Wildlife hangs by a whisker
JEREMY WATSON (email@example.com)
SOME are among Scotland’s rarest animals and plants, their existence at risk because of loss of habitat, human intervention and pollution. Others have not been seen for many years.
A third group are alien invaders posing a serious threat to the country’s native wildlife.
Scottish Natural Heritage is about to publish a £1m action plan aimed at conserving and re-introducing rare and extinct species, and controlling those that risk damaging the environment.
Among the species to be given special attention to prevent further decline are the black grouse, great crested newt, red squirrel, Scottish wildcat, freshwater pearl mussel, great yellow bumblebee, slender Scotch burnet moth and the hazel gloves fungus.
The European beaver, extinct in Scotland for centuries, is highlighted even though the Scottish Executive rejected plans for its reintroduction from Norway less than two years ago.
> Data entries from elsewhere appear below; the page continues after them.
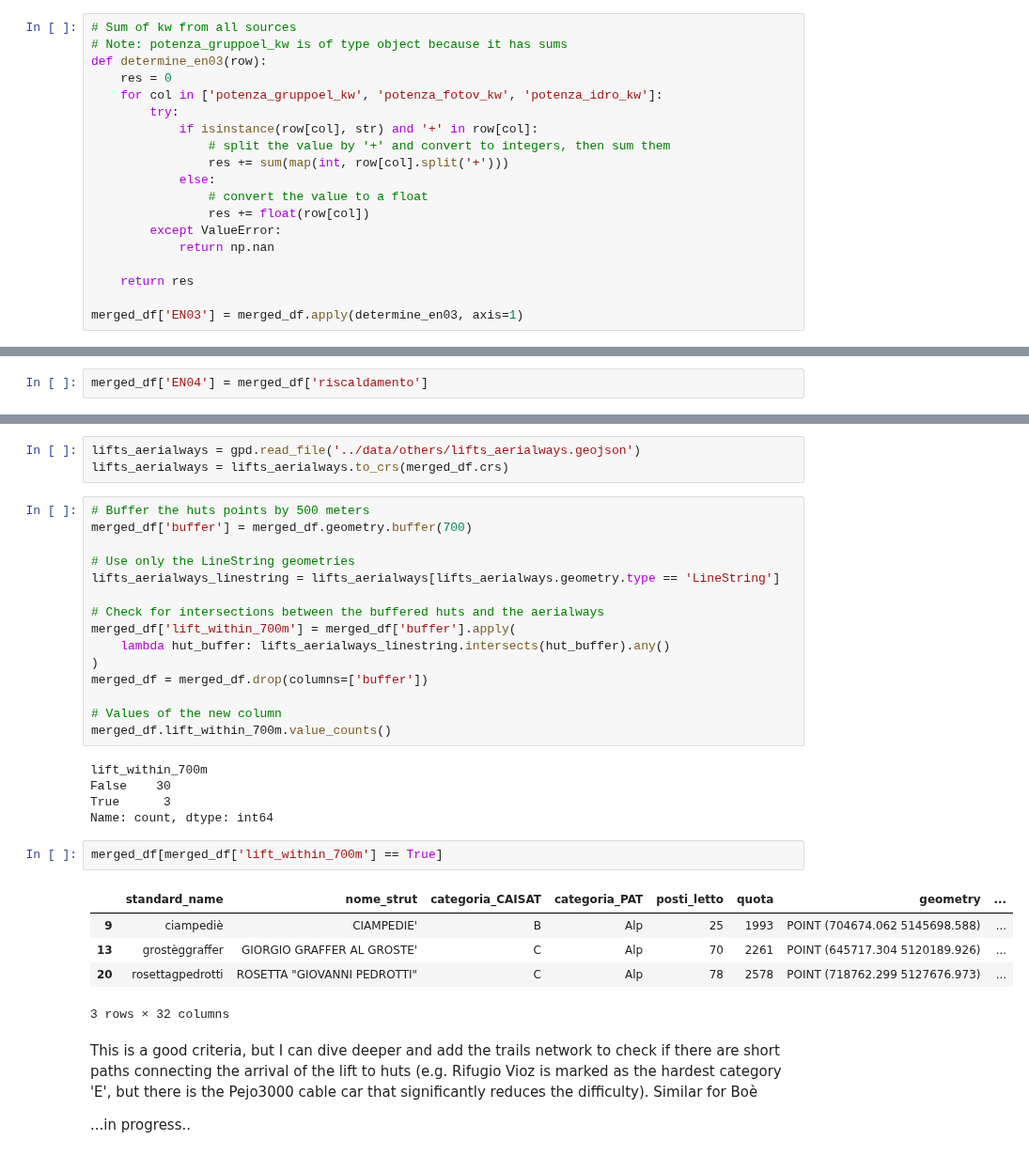
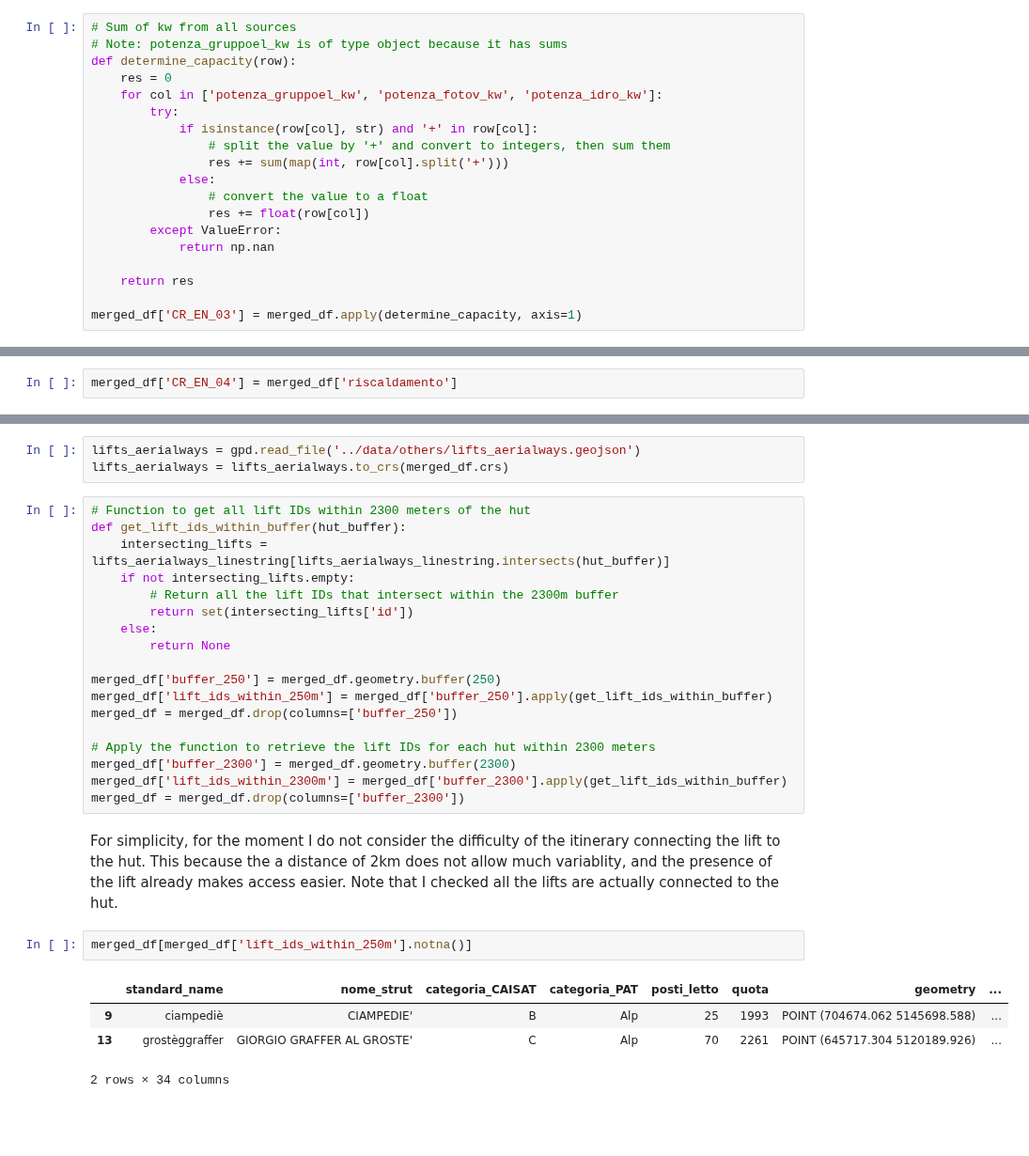
Before and after one commit to dclfbk/alpinehutsustainability, a Jupyter notebook: code/mcdm_analysis.ipynb, the cells around one changed output, grey strips where cells are left out. Shown at 94% size. Drawn from its saved outputs; the diff is of its cells as text; blank space fills up the shorter version.

Commit message:
progress with creation of criteria gdf

```diff
--- a/code/mcdm_analysis.ipynb
+++ b/code/mcdm_analysis.ipynb
@@ -261,7 +207,7 @@ EN03. POWER STORAGE CAPACITY
 # %%
 # Sum of kw from all sources
 # Note: potenza_gruppoel_kw is of type object because it has sums
-def determine_en03(row):
+def determine_capacity(row):
     res = 0
     for col in ['potenza_gruppoel_kw', 'potenza_fotov_kw', 'potenza_idro_kw']:
         try:
@@ -276,5 +222,5 @@ def determine_en03(row):
 
     return res
 
-merged_df['EN03'] = merged_df.apply(determine_en03, axis=1)
+merged_df['CR_EN_03'] = merged_df.apply(determine_capacity, axis=1)
 # %%
@@ -303,2 +251,2 @@ EN04. HEATING
 # %%
-merged_df['EN04'] = merged_df['riscaldamento']
+merged_df['CR_EN_04'] = merged_df['riscaldamento']
@@ -346,35 +308,30 @@ From looking in QGIS: there are 3 types of geometries (point, linestring and pol
 # %%
 lifts_aerialways = gpd.read_file('../data/others/lifts_aerialways.geojson')
 lifts_aerialways = lifts_aerialways.to_crs(merged_df.crs)
-# %%
-# Buffer the huts points by 500 meters
-merged_df['buffer'] = merged_df.geometry.buffer(700)
-
-# Use only the LineString geometries
-lifts_aerialways_linestring = lifts_aerialways[lifts_aerialways.geometry.type == 'LineString']
-
-# Check for intersections between the buffered huts and the aerialways
-merged_df['lift_within_700m'] = merged_df['buffer'].apply(
-    lambda hut_buffer: lifts_aerialways_linestring.intersects(hut_buffer).any()
-)
-merged_df = merged_df.drop(columns=['buffer'])
-
-# Values of the new column
-merged_df.lift_within_700m.value_counts()
-# %% [output]
-lift_within_700m
-False    30
-True      3
-Name: count, dtype: int64
+# %%
+# Function to get all lift IDs within 2300 meters of the hut
+def get_lift_ids_within_buffer(hut_buffer):
+    intersecting_lifts = lifts_aerialways_linestring[lifts_aerialways_linestring.intersects(hut_buffer)]
+    if not intersecting_lifts.empty:
+        # Return all the lift IDs that intersect within the 2300m buffer
+        return set(intersecting_lifts['id'])
+    else:
+        return None
+
+merged_df['buffer_250'] = merged_df.geometry.buffer(250)
+merged_df['lift_ids_within_250m'] = merged_df['buffer_250'].apply(get_lift_ids_within_buffer)
+merged_df = merged_df.drop(columns=['buffer_250'])
+
+# Apply the function to retrieve the lift IDs for each hut within 2300 meters
+merged_df['buffer_2300'] = merged_df.geometry.buffer(2300)
+merged_df['lift_ids_within_2300m'] = merged_df['buffer_2300'].apply(get_lift_ids_within_buffer)
+merged_df = merged_df.drop(columns=['buffer_2300'])
+# %% [markdown]
+For simplicity, for the moment I do not consider the difficulty of the itinerary connecting the lift to the hut. This because the a distance of 2km does not allow much variablity, and the presence of the lift already makes access easier. Note that I checked all the lifts are actually connected to the hut.
 # %%
-merged_df[merged_df['lift_within_700m'] == True]
+merged_df[merged_df['lift_ids_within_250m'].notna()]
 # %% [output]
 |  | standard_name | nome_strut | categoria_CAISAT | categoria_PAT | posti_letto | quota | geometry | ... |
 | 9 | ciampediè | CIAMPEDIE' | B | Alp | 25 | 1993 | POINT (704674.062 5145698.588) | ... |
 | 13 | grostèggraffer | GIORGIO GRAFFER AL GROSTE' | C | Alp | 70 | 2261 | POINT (645717.304 5120189.926) | ... |
-| 20 | rosettagpedrotti | ROSETTA "GIOVANNI PEDROTTI" | C | Alp | 78 | 2578 | POINT (718762.299 5127676.973) | ... |
-3 rows × 32 columns
+2 rows × 34 columns
-# %% [markdown]
-This is a good criteria, but I can dive deeper and add the trails network to check if there are short paths connecting the arrival of the lift to huts (e.g. Rifugio Vioz is marked as the hardest category 'E', but there is the Pejo3000 cable car that significantly reduces the difficulty). Similar for Boè
-
-...in progress..
```
Also changed, not shown: parts of 38 cells of this notebook, 1 other file.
Despite increased culls in recent years, giant herds – red and roe – are continuing to cause environmental damage in some parts of the Highlands.
The action plan, entitled ‘Making A Difference For Scotland’s Species’ will be launched by ministers next week following a consultation exercise in which the number of species covered rose by eight to 31.
It says: “Scotland has some of the best wild areas and iconic species in the whole of Europe and we have a clear responsibility to look after them.” …
Among the alien species in need of control, the grey squirrel is the most controversial but SNH stresses that it will only be culled to preserve the native red.
Pollution of lakes in Britain: here.